> [TASK BRIEF] Could you please count how many lines in the data below hold the string "ellipse"? Reply with only the number.

Stored data:
■ ■ ■

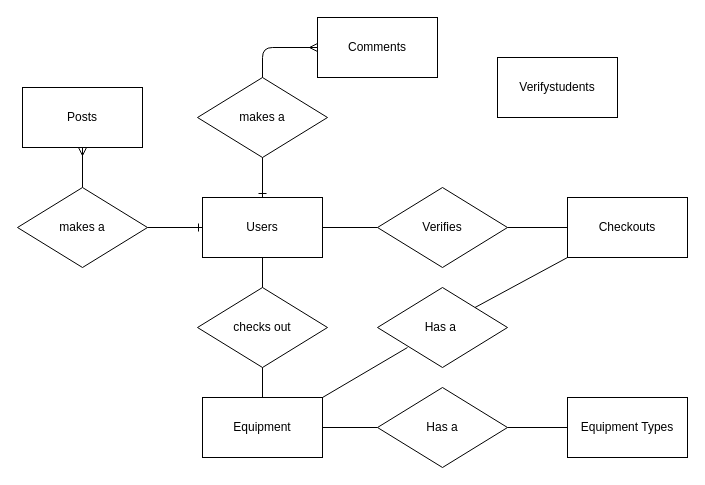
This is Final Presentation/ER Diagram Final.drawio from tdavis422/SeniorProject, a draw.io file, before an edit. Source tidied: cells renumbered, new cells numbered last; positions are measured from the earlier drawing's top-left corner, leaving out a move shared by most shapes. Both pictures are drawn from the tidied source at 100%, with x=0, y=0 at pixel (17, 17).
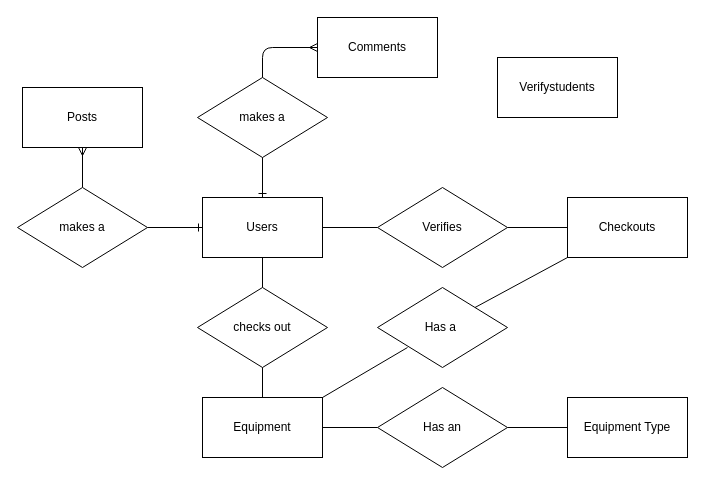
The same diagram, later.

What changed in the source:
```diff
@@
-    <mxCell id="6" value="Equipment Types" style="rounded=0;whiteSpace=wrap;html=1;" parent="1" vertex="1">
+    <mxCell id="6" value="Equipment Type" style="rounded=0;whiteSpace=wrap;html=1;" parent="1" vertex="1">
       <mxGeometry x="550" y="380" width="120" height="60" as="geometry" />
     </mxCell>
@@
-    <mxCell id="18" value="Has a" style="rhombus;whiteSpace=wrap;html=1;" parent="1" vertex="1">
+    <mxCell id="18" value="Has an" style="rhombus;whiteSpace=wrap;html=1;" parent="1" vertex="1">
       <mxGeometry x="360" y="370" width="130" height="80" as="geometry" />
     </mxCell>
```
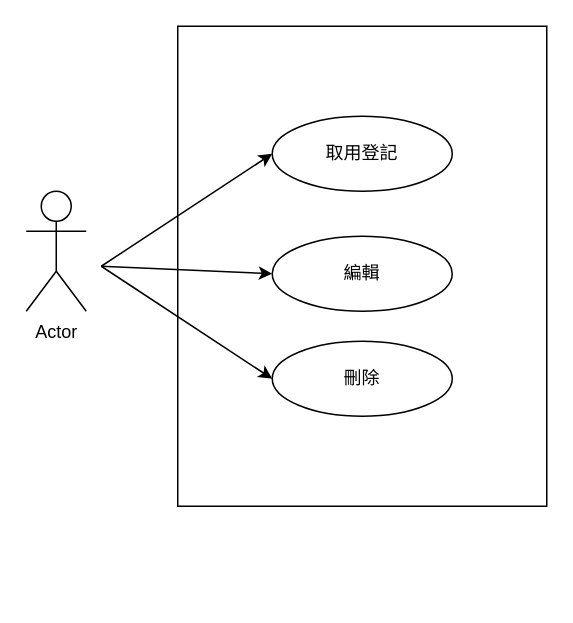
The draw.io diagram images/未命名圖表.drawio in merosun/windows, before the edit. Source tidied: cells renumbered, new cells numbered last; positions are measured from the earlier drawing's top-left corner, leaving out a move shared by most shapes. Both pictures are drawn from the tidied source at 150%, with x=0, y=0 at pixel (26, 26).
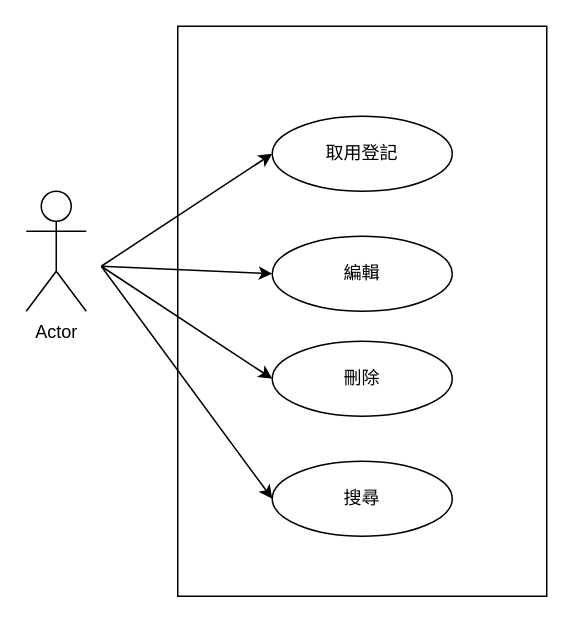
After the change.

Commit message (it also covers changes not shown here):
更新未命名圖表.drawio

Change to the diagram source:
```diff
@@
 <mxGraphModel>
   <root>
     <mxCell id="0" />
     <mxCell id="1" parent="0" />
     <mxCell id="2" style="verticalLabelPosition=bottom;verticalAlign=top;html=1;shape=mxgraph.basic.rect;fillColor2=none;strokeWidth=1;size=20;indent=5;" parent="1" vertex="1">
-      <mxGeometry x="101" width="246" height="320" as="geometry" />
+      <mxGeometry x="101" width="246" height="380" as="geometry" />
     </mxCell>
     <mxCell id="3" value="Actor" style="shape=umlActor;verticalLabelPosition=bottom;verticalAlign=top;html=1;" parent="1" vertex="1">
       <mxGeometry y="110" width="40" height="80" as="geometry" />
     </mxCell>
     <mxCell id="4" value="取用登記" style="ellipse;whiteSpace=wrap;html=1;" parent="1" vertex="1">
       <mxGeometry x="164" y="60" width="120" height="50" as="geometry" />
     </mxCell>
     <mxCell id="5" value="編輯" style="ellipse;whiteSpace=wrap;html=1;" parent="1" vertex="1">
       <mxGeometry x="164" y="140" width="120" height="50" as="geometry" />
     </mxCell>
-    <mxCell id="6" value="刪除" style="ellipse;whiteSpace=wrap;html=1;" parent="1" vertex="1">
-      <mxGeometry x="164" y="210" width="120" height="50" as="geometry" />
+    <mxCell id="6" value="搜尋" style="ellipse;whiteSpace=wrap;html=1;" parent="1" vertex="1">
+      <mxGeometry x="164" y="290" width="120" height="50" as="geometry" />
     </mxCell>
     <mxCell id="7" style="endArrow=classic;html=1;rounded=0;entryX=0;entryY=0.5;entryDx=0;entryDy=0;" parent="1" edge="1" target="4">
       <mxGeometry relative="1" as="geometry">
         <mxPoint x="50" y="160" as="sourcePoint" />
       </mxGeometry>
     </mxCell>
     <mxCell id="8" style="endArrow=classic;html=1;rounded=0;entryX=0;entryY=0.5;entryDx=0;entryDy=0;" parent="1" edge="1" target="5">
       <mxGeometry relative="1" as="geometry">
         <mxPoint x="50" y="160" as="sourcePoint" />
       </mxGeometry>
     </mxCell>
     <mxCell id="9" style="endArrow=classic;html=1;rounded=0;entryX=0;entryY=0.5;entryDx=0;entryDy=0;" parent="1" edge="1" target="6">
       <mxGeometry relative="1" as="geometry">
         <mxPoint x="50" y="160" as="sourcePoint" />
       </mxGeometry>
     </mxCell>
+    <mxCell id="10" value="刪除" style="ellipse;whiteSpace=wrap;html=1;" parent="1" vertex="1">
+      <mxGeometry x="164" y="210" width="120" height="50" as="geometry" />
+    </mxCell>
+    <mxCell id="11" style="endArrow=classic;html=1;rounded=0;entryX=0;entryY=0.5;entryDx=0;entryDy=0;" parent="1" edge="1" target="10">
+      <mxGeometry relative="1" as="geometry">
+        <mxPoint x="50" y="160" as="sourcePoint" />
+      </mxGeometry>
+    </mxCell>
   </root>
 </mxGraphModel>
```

■ ■ ■

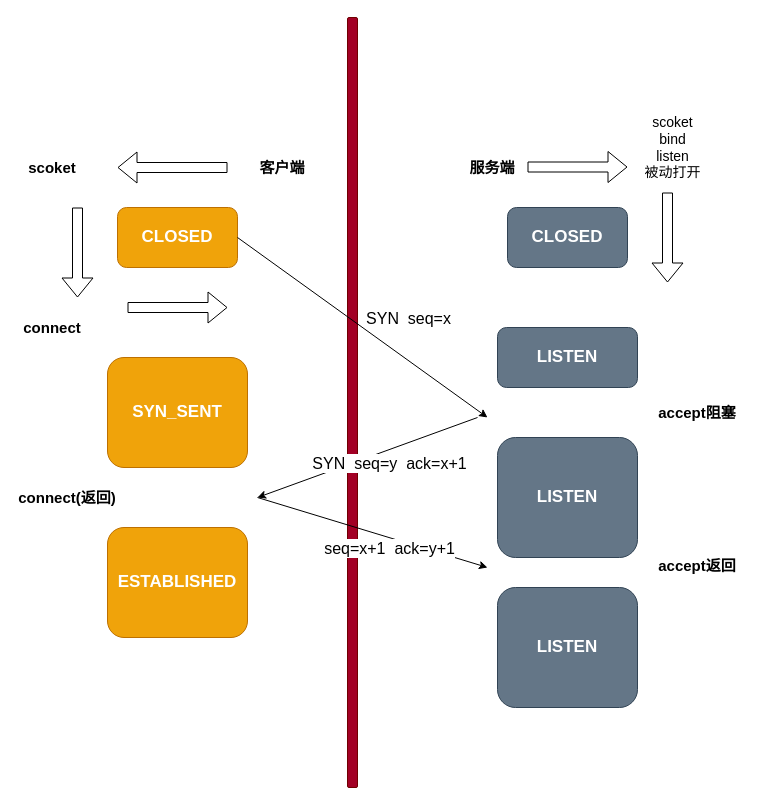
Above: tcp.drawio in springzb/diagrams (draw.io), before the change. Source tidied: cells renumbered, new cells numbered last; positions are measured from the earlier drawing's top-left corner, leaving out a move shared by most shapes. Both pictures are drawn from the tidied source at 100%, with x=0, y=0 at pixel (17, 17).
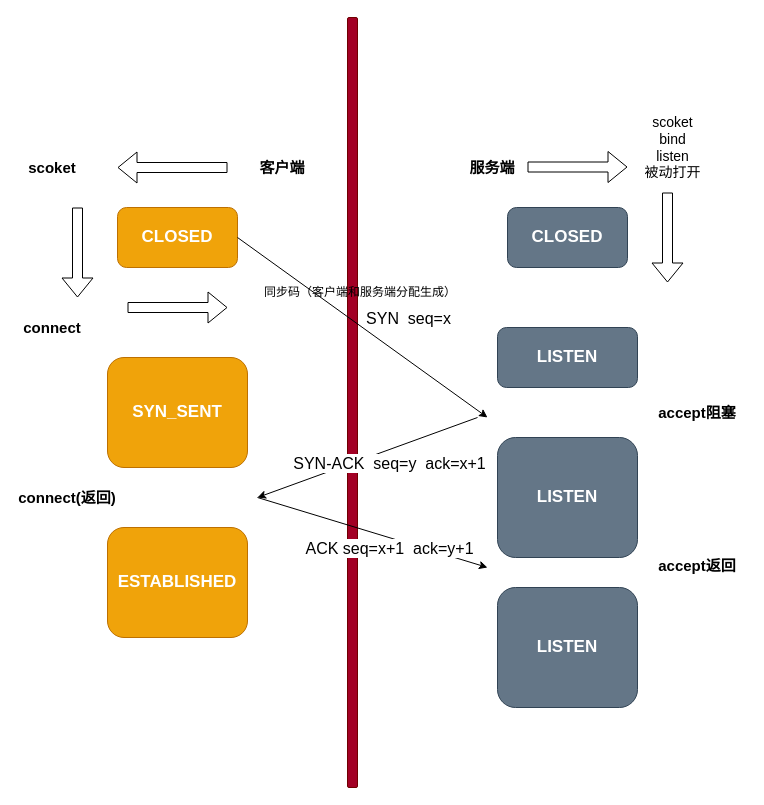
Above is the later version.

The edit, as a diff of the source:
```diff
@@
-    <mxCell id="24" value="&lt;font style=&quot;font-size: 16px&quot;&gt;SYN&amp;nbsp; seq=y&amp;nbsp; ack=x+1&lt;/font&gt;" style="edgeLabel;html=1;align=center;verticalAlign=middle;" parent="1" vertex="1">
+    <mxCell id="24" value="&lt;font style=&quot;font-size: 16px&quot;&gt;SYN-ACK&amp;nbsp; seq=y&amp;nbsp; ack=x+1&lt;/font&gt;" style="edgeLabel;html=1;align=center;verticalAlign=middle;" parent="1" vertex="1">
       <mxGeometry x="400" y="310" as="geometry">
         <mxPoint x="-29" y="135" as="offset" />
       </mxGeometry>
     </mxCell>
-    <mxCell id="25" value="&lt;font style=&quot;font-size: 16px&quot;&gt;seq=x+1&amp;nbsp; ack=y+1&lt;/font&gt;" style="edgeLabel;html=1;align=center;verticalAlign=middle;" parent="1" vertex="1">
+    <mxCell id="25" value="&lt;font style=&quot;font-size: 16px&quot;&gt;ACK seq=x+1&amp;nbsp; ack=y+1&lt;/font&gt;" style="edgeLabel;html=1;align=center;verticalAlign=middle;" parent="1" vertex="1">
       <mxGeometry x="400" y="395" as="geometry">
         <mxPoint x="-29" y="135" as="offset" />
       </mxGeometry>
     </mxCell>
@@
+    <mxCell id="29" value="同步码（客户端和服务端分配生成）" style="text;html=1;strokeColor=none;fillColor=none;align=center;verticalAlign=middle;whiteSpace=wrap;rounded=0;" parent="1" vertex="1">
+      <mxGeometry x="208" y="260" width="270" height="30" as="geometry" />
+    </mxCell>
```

■ ■ ■

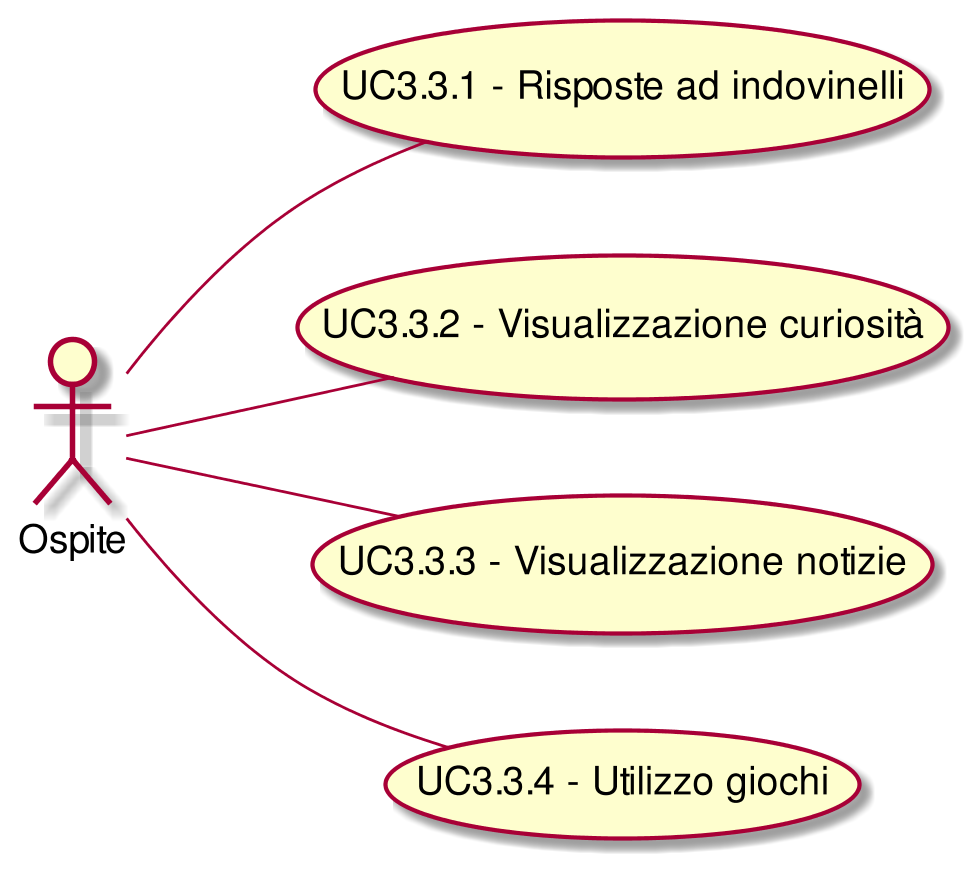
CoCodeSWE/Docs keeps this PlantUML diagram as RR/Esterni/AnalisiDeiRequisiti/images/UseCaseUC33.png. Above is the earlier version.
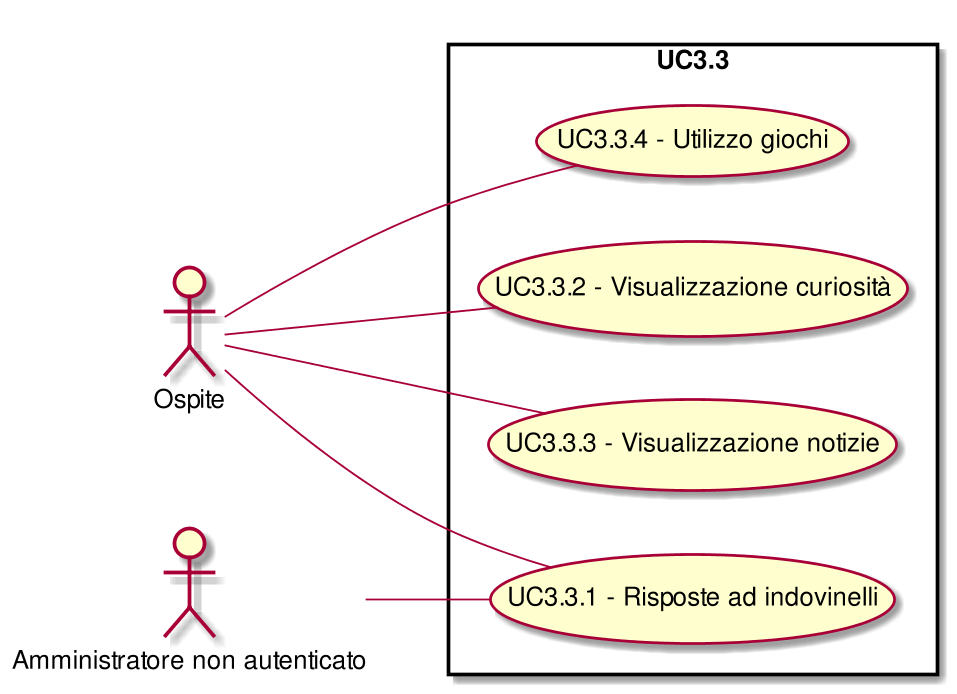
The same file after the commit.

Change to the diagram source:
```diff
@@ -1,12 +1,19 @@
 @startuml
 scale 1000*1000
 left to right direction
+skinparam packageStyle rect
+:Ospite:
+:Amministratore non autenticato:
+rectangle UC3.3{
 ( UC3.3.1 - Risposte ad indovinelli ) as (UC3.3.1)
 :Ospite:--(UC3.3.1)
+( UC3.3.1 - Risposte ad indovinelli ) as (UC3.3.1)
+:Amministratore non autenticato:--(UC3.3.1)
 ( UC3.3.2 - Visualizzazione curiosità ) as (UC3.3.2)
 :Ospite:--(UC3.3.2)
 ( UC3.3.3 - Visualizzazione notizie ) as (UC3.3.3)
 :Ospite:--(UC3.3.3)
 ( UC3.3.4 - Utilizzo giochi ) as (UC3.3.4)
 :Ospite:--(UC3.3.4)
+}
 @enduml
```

■ ■ ■

> [YOUR SOLUTION] 5